Work instruction -> Restate all of the entries exactly. Any picture in them should be skipped.

Data extracts ->
------------

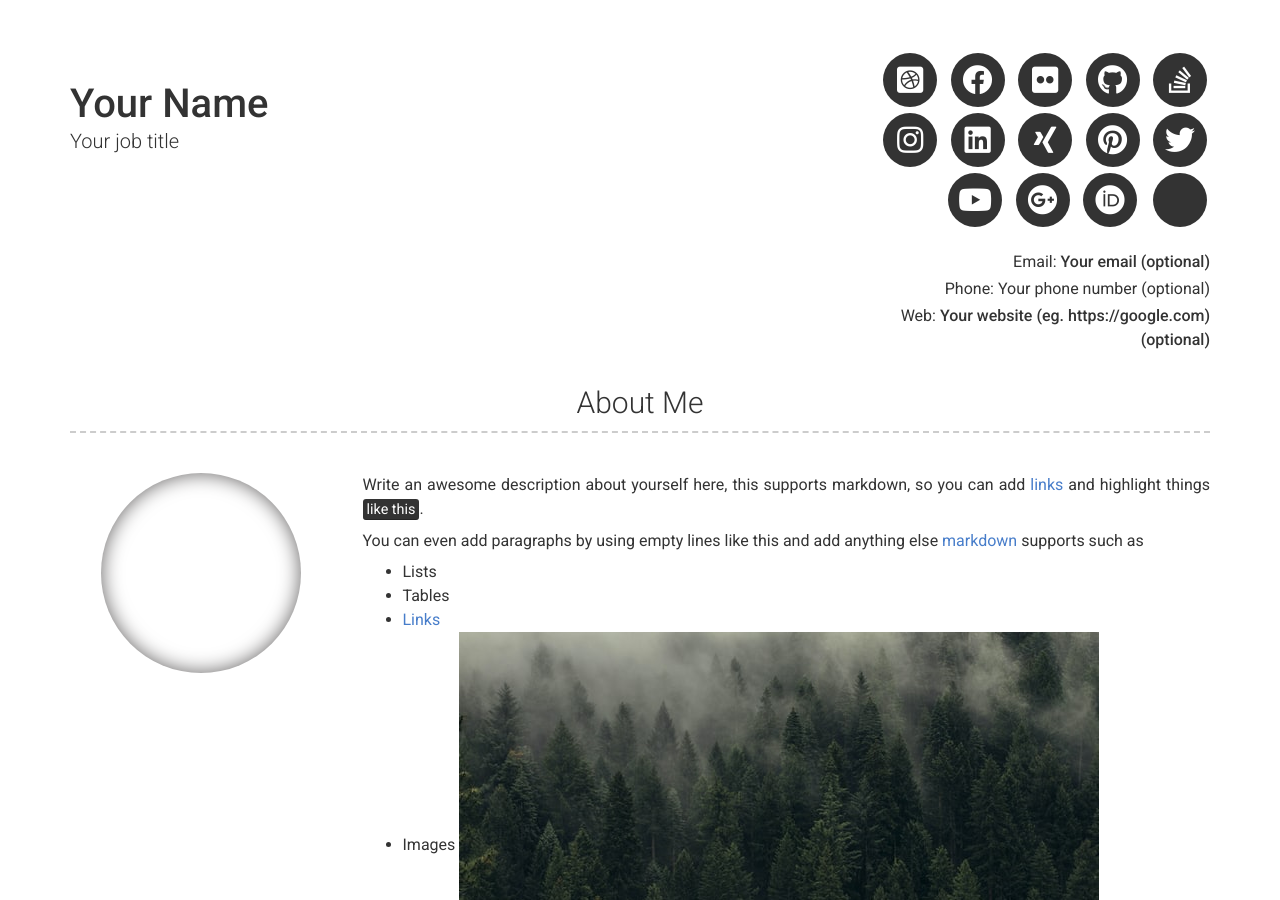
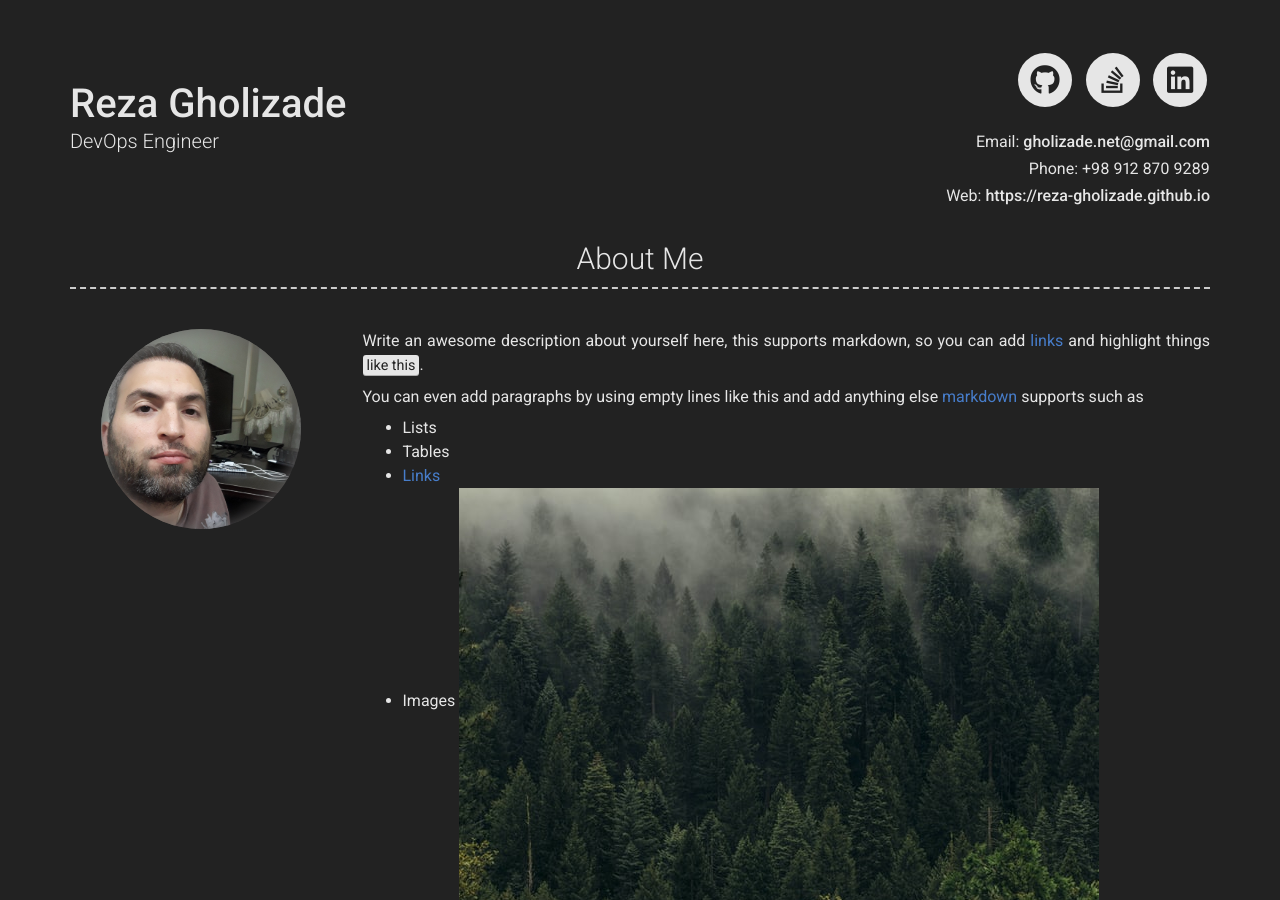
Before and after one commit to reza-gholizade/reza-gholizade.github.io, a Jekyll site: the page built from index.md, in a window 1280 px wide and 900 px high. Built offline with Jekyll 4.4.1, drawn with Linux system fonts in a browser that asks for light colours; nearby versions of some CDN libraries; some of the changed text lies outside the part shown.

Commit message:
feat: add profile pic & personal links

```diff
--- a/_config.yml
+++ b/_config.yml
@@ -6,38 +6,38 @@ repository: Git repository where your resume will be hosted, only required if yo
 version: 2
 
 # Personal info
-name: Your Name
-title: Your job title
-email: Your email (optional)
+name: Reza Gholizade
+title: DevOps Engineer
+email: gholizade.net@gmail.com
 # email_title: Email (Email title override)
-phone: Your phone number (optional)
+phone: +98 912 870 9289
 # phone_title: Phone (Phone title override)
-website: Your website (eg. https://google.com)(optional)
+website: https://reza-gholizade.github.io
 # website_title: Web (Website title override)
 
 # Dark Mode (true/false/never)
-darkmode: false
+darkmode: true
 
 # Social links
-twitter_username: jekyllrb
-github_username:  jekyll
-stackoverflow_username: "00000001"
-dribbble_username: jekyll
-facebook_username: jekyll
-flickr_username: jekyll
-instagram_username: jekyll
-linkedin_username: jekyll
-xing_username: jekyll
-pinterest_username: jekyll
-youtube_username: jekyll
-googleplus_username: +jekyll
-orcid_username: 0000-0000-0000-0000
+#twitter_username: jekyllrb
+github_username:  reza-gholizade
+stackoverflow_username: "6876954"
+#dribbble_username: jekyll
+#facebook_username: jekyll
+#flickr_username: jekyll
+#instagram_username: jekyll
+linkedin_username: reza-gholizade
+#xing_username: jekyll
+#pinterest_username: jekyll
+#youtube_username: jekyll
+#googleplus_username: +jekyll
+#orcid_username: 0000-0000-0000-0000
 
 # Additional icon links
-additional_links:
-- title: Link name
-  icon: Font Awesome brand icon name (eg. fab fa-twitter) (https://fontawesome.com/icons?d=gallery&s=brands&m=free)
-  url: Link url (eg. https://google.com)
+#additional_links:
+#- title: Link name
+#  icon: Font Awesome brand icon name (eg. fab fa-twitter) (https://fontawesome.com/icons?d=gallery&s=brands&m=free)
+#  url: Link url (eg. https://google.com)
 # - title: another link
 #   icon: font awesome brand icon name (eg. fab fa-twitter) (https://fontawesome.com/icons?d=gallery&s=brands&m=free)
 #   url: Link url (eg. https://google.com)
@@ -50,7 +50,7 @@ additional_links:
 
 # About Section
 # about_title: About Me (Use this to override about section title)
-about_profile_image: Directory of profile image (eg. images/profile.jpg)
+about_profile_image: images/myself.jpg
 about_content: | # this will include new lines to allow paragraphs
   Write an awesome description about yourself here, this supports markdown, so you can add [links](http://foobar.com) and highlight things <mark>like this</mark>.
 
```
Also changed, not shown: images/myself.jpg (added).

------------

Your solution ->
Before and after one commit to reza-gholizade/reza-gholizade.github.io, a Jekyll site: the page built from index.md, in a window 1280 px wide and 900 px high. Built offline with Jekyll 4.4.1, drawn with Linux system fonts in a browser that asks for light colours; nearby versions of some CDN libraries; some of the changed text lies outside the part shown.

Commit message:
feat: add profile pic & personal links

```diff
--- a/_config.yml
+++ b/_config.yml
@@ -6,38 +6,38 @@ repository: Git repository where your resume will be hosted, only required if yo
 version: 2
 
 # Personal info
-name: Your Name
-title: Your job title
-email: Your email (optional)
+name: Reza Gholizade
+title: DevOps Engineer
+email: gholizade.net@gmail.com
 # email_title: Email (Email title override)
-phone: Your phone number (optional)
+phone: +98 912 870 9289
 # phone_title: Phone (Phone title override)
-website: Your website (eg. https://google.com)(optional)
+website: https://reza-gholizade.github.io
 # website_title: Web (Website title override)
 
 # Dark Mode (true/false/never)
-darkmode: false
+darkmode: true
 
 # Social links
-twitter_username: jekyllrb
-github_username:  jekyll
-stackoverflow_username: "00000001"
-dribbble_username: jekyll
-facebook_username: jekyll
-flickr_username: jekyll
-instagram_username: jekyll
-linkedin_username: jekyll
-xing_username: jekyll
-pinterest_username: jekyll
-youtube_username: jekyll
-googleplus_username: +jekyll
-orcid_username: 0000-0000-0000-0000
+#twitter_username: jekyllrb
+github_username:  reza-gholizade
+stackoverflow_username: "6876954"
+#dribbble_username: jekyll
+#facebook_username: jekyll
+#flickr_username: jekyll
+#instagram_username: jekyll
+linkedin_username: reza-gholizade
+#xing_username: jekyll
+#pinterest_username: jekyll
+#youtube_username: jekyll
+#googleplus_username: +jekyll
+#orcid_username: 0000-0000-0000-0000
 
 # Additional icon links
-additional_links:
-- title: Link name
-  icon: Font Awesome brand icon name (eg. fab fa-twitter) (https://fontawesome.com/icons?d=gallery&s=brands&m=free)
-  url: Link url (eg. https://google.com)
+#additional_links:
+#- title: Link name
+#  icon: Font Awesome brand icon name (eg. fab fa-twitter) (https://fontawesome.com/icons?d=gallery&s=brands&m=free)
+#  url: Link url (eg. https://google.com)
 # - title: another link
 #   icon: font awesome brand icon name (eg. fab fa-twitter) (https://fontawesome.com/icons?d=gallery&s=brands&m=free)
 #   url: Link url (eg. https://google.com)
@@ -50,7 +50,7 @@ additional_links:
 
 # About Section
 # about_title: About Me (Use this to override about section title)
-about_profile_image: Directory of profile image (eg. images/profile.jpg)
+about_profile_image: images/myself.jpg
 about_content: | # this will include new lines to allow paragraphs
   Write an awesome description about yourself here, this supports markdown, so you can add [links](http://foobar.com) and highlight things <mark>like this</mark>.
 
```
Also changed, not shown: images/myself.jpg (added).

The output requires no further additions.